> [RECORD EXTRACTS]
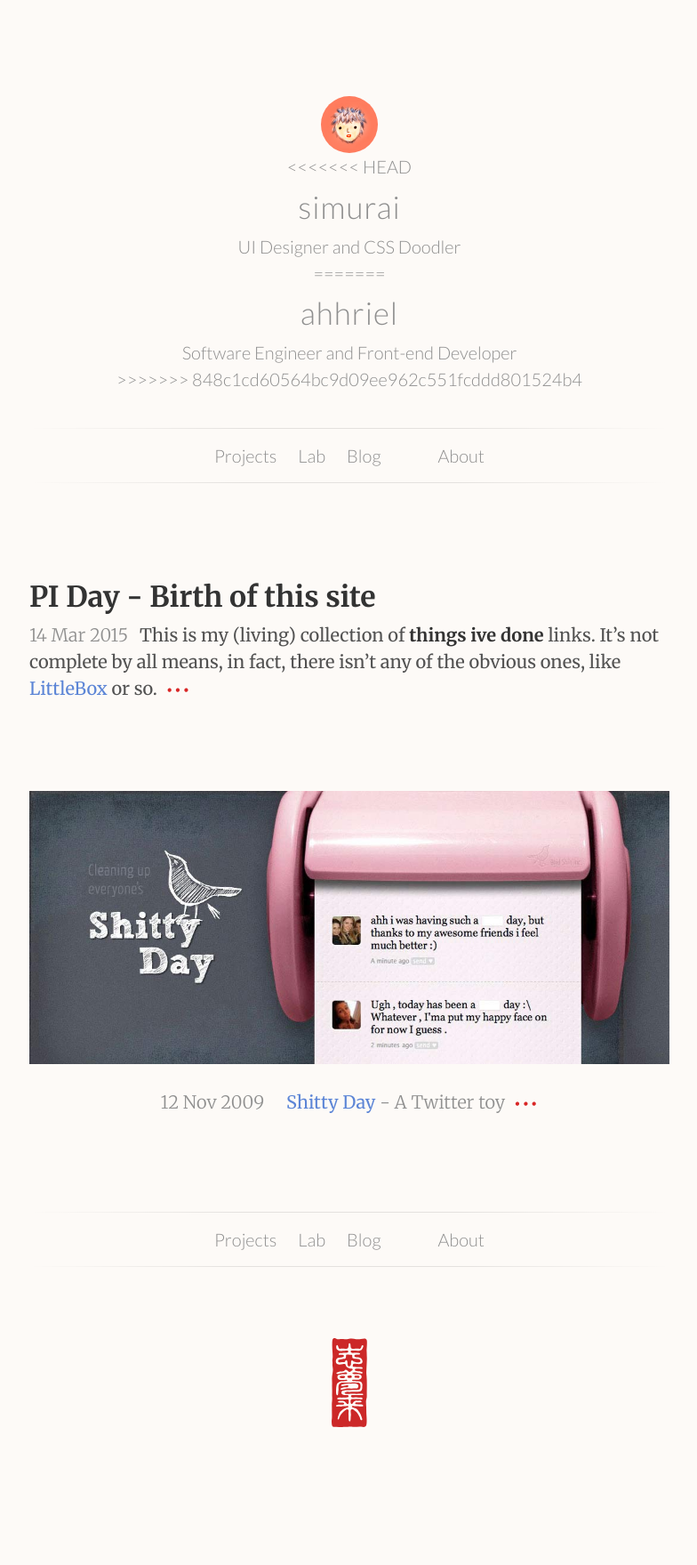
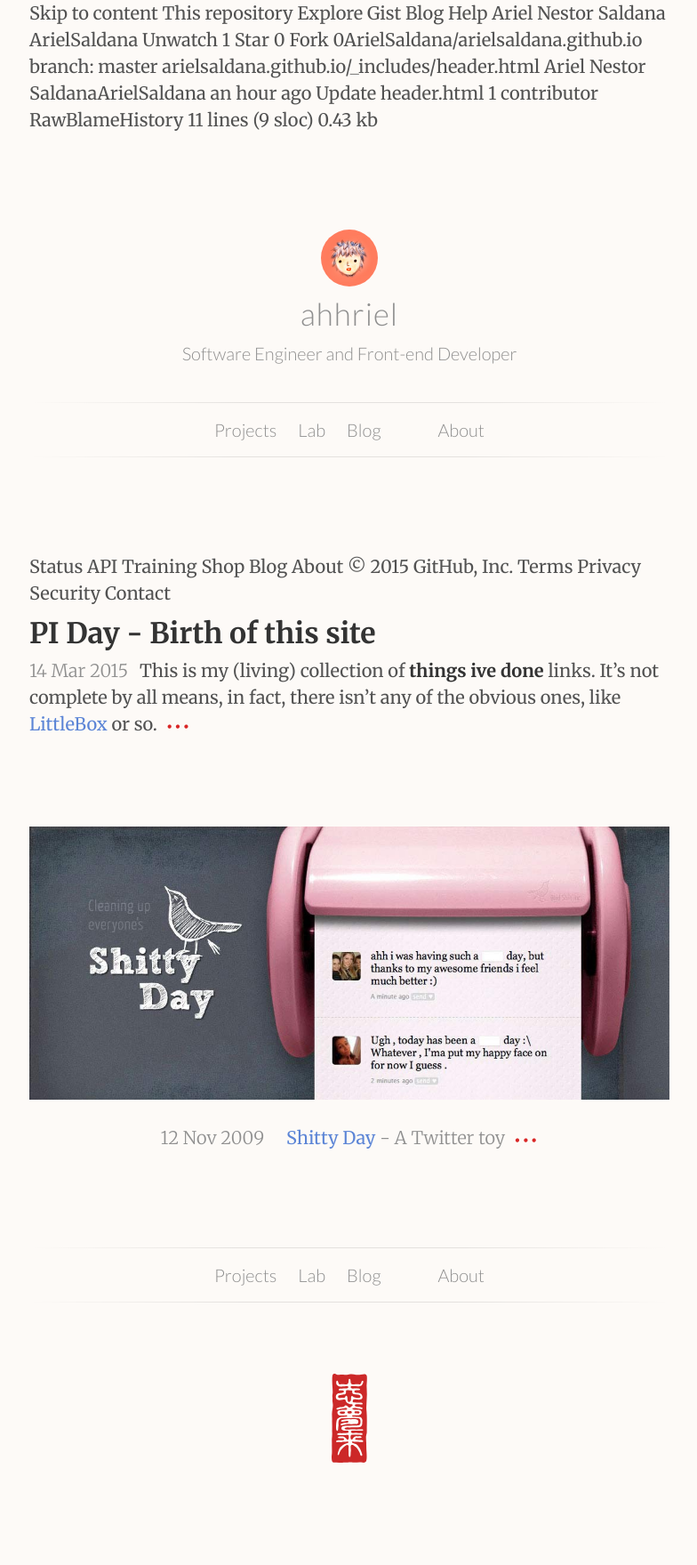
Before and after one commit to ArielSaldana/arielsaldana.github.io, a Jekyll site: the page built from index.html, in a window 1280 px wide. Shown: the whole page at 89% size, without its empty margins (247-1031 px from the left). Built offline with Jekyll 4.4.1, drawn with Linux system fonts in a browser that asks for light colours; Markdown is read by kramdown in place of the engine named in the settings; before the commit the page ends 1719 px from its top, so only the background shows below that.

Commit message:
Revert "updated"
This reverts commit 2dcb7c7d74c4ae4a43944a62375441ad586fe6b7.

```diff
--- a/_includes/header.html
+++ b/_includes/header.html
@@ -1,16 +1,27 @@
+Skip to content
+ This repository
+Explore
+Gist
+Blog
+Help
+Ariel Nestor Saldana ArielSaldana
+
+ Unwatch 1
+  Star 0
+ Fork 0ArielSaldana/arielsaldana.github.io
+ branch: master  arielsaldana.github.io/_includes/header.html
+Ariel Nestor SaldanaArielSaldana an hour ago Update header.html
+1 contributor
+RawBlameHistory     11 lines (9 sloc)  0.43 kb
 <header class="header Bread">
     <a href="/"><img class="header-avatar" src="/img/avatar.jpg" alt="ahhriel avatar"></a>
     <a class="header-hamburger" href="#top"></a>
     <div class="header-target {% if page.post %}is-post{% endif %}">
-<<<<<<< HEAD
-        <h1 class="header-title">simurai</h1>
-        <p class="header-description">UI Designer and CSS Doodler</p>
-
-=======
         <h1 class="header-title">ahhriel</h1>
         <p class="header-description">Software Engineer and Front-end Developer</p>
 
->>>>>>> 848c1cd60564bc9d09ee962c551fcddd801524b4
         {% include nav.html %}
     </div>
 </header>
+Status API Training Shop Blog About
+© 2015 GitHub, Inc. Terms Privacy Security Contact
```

---

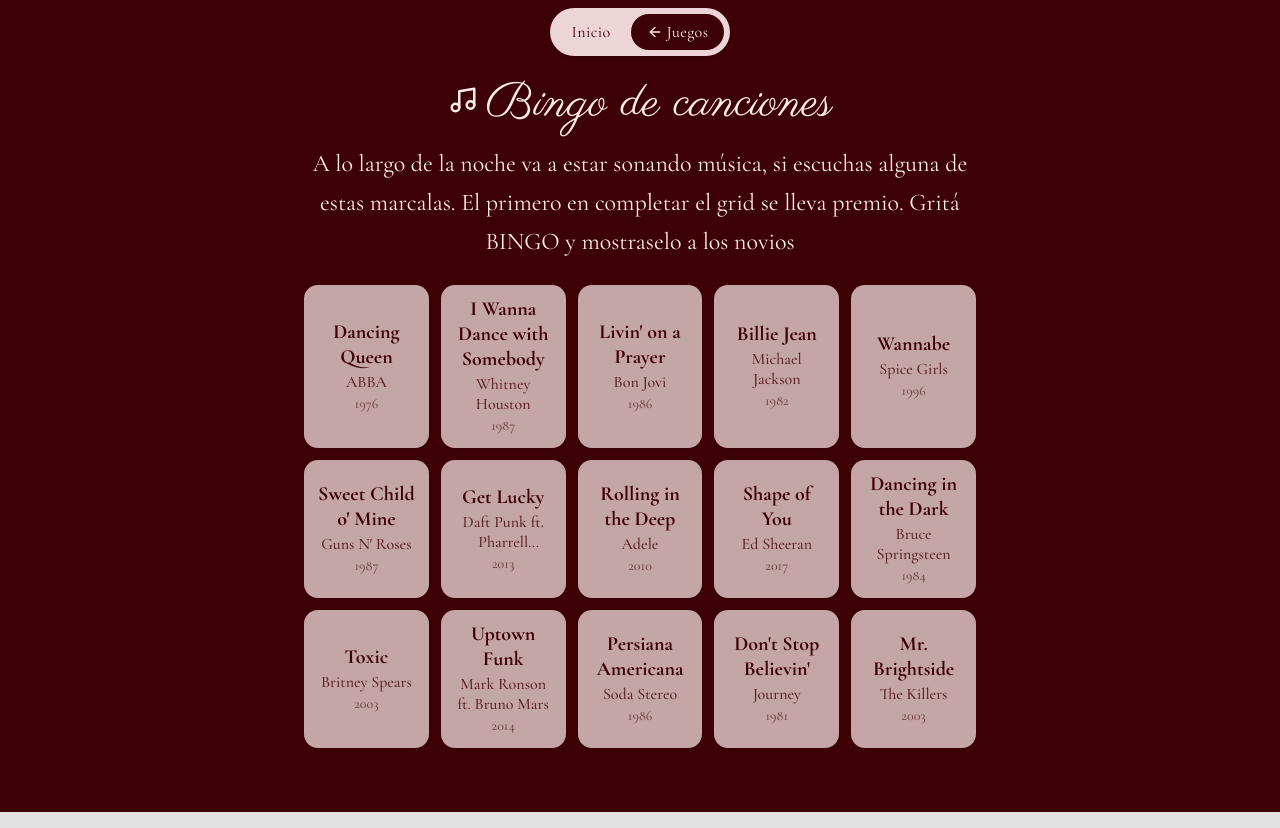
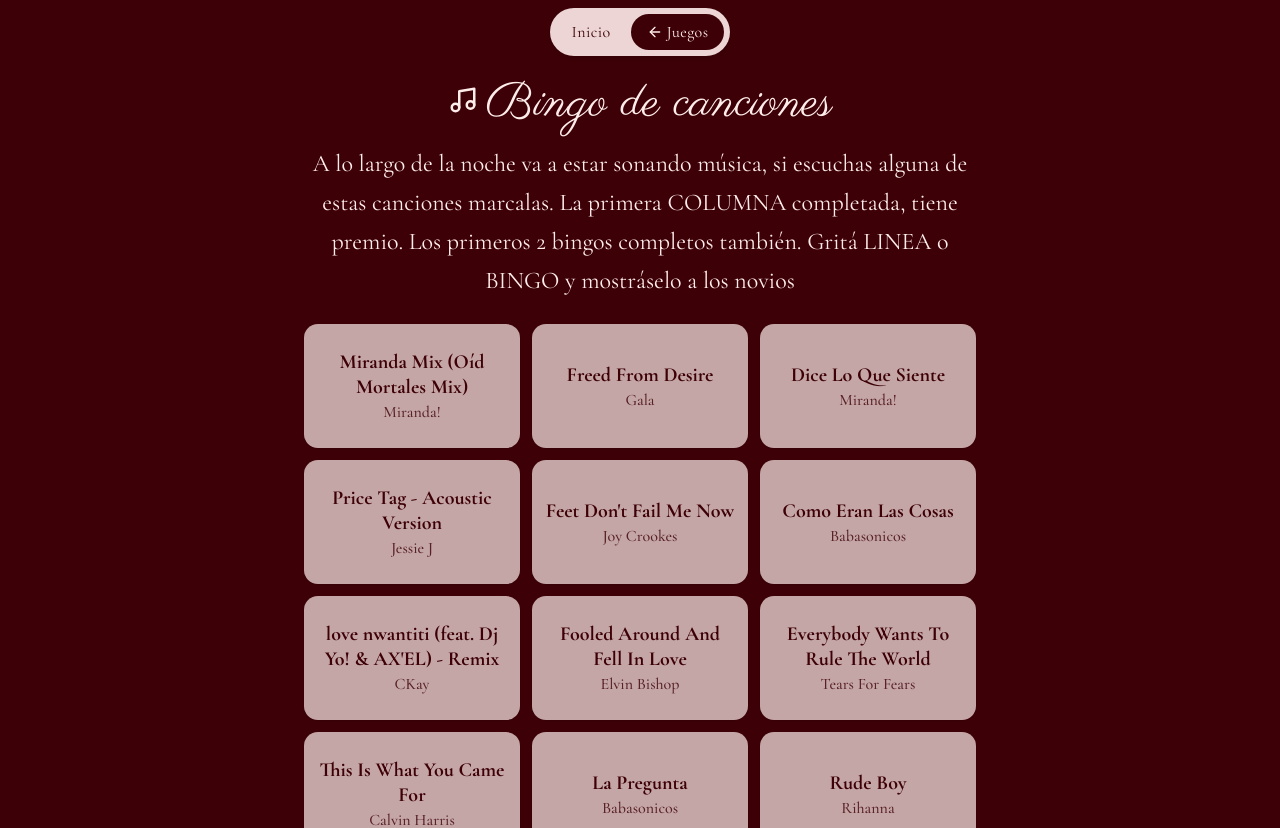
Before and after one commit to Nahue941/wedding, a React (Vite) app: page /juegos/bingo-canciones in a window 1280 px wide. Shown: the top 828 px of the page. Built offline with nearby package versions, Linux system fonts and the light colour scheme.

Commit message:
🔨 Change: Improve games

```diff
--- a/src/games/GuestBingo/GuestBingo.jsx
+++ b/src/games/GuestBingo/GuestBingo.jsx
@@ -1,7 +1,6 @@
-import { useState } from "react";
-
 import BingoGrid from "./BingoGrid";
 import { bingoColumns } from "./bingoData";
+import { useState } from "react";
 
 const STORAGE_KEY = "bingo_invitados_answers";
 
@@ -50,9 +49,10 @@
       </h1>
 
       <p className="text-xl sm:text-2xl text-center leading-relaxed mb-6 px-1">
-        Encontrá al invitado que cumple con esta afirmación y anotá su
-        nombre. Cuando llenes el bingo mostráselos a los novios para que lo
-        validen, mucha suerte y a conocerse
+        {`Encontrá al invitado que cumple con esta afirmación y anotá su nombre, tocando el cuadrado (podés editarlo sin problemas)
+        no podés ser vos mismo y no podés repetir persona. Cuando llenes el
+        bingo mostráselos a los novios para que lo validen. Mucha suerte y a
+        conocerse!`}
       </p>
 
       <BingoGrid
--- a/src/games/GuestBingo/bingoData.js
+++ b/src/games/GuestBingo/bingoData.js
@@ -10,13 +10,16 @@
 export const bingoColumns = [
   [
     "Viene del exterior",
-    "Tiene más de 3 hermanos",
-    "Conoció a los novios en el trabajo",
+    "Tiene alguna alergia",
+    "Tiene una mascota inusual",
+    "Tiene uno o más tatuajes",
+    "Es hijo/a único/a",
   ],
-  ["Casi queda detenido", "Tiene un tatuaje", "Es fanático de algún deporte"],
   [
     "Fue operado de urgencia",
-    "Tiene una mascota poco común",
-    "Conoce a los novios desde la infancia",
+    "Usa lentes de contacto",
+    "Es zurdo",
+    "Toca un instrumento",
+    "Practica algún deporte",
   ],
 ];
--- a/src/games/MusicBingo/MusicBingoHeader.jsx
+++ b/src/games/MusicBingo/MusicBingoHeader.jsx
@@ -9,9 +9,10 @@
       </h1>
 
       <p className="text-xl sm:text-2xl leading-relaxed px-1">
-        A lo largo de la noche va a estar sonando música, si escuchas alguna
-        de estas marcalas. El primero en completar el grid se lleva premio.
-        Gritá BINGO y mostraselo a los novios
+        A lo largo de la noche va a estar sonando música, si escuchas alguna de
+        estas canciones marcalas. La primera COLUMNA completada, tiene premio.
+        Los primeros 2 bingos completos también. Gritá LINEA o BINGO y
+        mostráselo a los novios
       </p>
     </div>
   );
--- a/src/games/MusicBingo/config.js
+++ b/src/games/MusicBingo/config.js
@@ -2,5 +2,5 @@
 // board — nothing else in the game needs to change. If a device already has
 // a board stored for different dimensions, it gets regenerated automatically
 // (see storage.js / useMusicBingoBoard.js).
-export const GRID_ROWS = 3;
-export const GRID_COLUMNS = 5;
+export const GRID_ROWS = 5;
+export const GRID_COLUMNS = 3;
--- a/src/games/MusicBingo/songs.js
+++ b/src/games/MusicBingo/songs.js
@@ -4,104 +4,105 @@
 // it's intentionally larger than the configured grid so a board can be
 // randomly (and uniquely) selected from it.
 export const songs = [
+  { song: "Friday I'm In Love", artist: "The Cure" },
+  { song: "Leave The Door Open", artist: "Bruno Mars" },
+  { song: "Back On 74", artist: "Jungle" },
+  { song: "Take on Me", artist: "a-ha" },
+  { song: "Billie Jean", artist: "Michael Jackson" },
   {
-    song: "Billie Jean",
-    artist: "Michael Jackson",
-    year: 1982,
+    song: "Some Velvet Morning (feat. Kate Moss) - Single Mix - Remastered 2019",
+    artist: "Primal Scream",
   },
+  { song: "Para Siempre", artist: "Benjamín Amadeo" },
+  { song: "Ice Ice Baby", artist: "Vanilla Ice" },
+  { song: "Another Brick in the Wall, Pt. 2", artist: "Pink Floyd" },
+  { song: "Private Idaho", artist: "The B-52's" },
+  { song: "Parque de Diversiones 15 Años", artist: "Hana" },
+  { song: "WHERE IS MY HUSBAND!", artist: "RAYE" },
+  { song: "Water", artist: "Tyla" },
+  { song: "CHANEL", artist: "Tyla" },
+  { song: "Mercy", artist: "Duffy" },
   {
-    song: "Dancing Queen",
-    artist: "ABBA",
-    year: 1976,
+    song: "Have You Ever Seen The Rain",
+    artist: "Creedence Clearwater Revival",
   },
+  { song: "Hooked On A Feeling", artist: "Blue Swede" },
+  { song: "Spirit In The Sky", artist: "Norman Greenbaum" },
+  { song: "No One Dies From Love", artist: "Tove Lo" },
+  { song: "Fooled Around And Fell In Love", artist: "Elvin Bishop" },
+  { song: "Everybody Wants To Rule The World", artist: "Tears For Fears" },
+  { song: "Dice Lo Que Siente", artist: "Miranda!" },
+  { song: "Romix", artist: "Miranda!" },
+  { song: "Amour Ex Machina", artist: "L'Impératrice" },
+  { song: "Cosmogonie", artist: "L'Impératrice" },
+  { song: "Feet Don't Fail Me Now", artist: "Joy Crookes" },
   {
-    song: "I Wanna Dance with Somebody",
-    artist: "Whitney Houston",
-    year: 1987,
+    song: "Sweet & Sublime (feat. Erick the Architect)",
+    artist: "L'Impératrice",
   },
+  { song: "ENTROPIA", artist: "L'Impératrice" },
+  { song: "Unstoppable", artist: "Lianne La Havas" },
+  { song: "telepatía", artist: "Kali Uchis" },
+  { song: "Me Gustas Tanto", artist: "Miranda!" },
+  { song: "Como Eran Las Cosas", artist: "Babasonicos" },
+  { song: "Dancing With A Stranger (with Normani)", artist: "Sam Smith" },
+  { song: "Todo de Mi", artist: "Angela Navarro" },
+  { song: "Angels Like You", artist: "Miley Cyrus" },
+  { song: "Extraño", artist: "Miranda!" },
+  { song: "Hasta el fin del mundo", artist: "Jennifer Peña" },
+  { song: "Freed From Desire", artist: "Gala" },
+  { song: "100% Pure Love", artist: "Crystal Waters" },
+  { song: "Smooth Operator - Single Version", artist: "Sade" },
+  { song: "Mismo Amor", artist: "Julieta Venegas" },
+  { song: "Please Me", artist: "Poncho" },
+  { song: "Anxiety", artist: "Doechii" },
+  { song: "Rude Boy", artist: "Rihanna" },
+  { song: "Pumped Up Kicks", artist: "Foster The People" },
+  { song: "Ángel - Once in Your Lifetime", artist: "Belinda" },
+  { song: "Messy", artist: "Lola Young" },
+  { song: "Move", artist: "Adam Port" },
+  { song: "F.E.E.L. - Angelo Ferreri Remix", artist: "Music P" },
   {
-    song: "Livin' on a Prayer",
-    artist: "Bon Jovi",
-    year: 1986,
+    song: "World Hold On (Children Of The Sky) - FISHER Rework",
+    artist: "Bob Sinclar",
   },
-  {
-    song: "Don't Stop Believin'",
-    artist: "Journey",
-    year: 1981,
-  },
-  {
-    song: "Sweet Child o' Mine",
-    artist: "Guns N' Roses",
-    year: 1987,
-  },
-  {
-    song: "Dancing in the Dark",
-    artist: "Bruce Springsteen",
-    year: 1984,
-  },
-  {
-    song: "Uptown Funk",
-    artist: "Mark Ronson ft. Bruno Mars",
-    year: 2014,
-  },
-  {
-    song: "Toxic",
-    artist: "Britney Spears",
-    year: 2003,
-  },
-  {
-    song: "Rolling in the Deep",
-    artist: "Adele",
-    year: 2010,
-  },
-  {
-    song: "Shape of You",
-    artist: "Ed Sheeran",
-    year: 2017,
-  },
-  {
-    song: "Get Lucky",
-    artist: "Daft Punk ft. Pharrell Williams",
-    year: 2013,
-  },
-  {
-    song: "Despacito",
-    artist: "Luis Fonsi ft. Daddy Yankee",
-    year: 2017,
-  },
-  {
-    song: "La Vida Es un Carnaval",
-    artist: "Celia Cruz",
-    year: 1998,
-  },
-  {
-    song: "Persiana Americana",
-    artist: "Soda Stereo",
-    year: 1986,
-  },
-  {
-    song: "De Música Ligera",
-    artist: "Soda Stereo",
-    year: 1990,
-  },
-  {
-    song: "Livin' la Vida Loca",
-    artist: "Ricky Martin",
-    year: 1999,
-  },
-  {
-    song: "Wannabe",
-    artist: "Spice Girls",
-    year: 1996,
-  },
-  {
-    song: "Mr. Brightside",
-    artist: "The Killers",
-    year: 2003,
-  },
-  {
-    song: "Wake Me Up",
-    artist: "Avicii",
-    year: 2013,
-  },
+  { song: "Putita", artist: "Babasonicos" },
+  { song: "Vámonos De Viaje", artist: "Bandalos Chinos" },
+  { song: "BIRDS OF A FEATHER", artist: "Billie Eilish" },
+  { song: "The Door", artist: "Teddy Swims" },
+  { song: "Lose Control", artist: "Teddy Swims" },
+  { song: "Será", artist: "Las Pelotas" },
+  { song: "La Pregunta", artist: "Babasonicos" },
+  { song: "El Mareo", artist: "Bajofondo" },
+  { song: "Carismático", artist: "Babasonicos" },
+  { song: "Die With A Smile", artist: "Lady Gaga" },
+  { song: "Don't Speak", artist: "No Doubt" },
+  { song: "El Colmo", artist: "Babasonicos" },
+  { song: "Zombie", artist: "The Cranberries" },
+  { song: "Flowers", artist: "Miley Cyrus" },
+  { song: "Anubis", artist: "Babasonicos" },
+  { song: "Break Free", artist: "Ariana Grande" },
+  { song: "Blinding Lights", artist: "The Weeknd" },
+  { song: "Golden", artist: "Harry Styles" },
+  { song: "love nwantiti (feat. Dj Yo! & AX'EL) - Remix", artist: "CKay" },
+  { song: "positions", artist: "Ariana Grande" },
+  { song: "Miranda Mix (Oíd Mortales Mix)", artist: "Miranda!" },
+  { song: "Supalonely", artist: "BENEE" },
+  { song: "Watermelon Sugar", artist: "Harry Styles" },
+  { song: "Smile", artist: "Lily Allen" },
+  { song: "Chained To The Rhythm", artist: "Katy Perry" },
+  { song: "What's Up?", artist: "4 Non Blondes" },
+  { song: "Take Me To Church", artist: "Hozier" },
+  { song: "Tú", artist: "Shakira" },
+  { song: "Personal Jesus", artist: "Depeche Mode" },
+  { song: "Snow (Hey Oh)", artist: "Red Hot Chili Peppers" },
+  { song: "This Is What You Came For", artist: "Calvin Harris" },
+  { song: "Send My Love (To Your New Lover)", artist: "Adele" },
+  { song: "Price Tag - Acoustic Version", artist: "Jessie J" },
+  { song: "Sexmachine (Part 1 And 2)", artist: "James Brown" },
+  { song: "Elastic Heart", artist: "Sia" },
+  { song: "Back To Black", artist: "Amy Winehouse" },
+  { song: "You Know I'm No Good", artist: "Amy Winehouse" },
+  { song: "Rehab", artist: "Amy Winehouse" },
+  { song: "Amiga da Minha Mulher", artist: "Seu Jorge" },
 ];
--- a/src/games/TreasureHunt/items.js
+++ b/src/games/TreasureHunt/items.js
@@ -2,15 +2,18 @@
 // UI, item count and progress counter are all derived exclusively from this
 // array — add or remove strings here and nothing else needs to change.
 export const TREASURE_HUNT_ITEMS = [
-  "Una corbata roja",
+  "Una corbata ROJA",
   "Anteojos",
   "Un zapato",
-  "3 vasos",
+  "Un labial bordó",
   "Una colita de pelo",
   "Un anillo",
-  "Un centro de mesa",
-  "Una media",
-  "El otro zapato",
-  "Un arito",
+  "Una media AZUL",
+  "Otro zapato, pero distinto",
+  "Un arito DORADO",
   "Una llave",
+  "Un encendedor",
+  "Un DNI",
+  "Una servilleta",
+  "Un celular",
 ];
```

> [AIM OF THE TASK]
Copy every line above that holds the word "const".

> [OUTPUT FOR THIS EXERCISE]
 const STORAGE_KEY = "bingo_invitados_answers";
 export const bingoColumns = [
-export const GRID_ROWS = 3;
-export const GRID_COLUMNS = 5;
+export const GRID_ROWS = 5;
+export const GRID_COLUMNS = 3;
 export const songs = [
 export const TREASURE_HUNT_ITEMS = [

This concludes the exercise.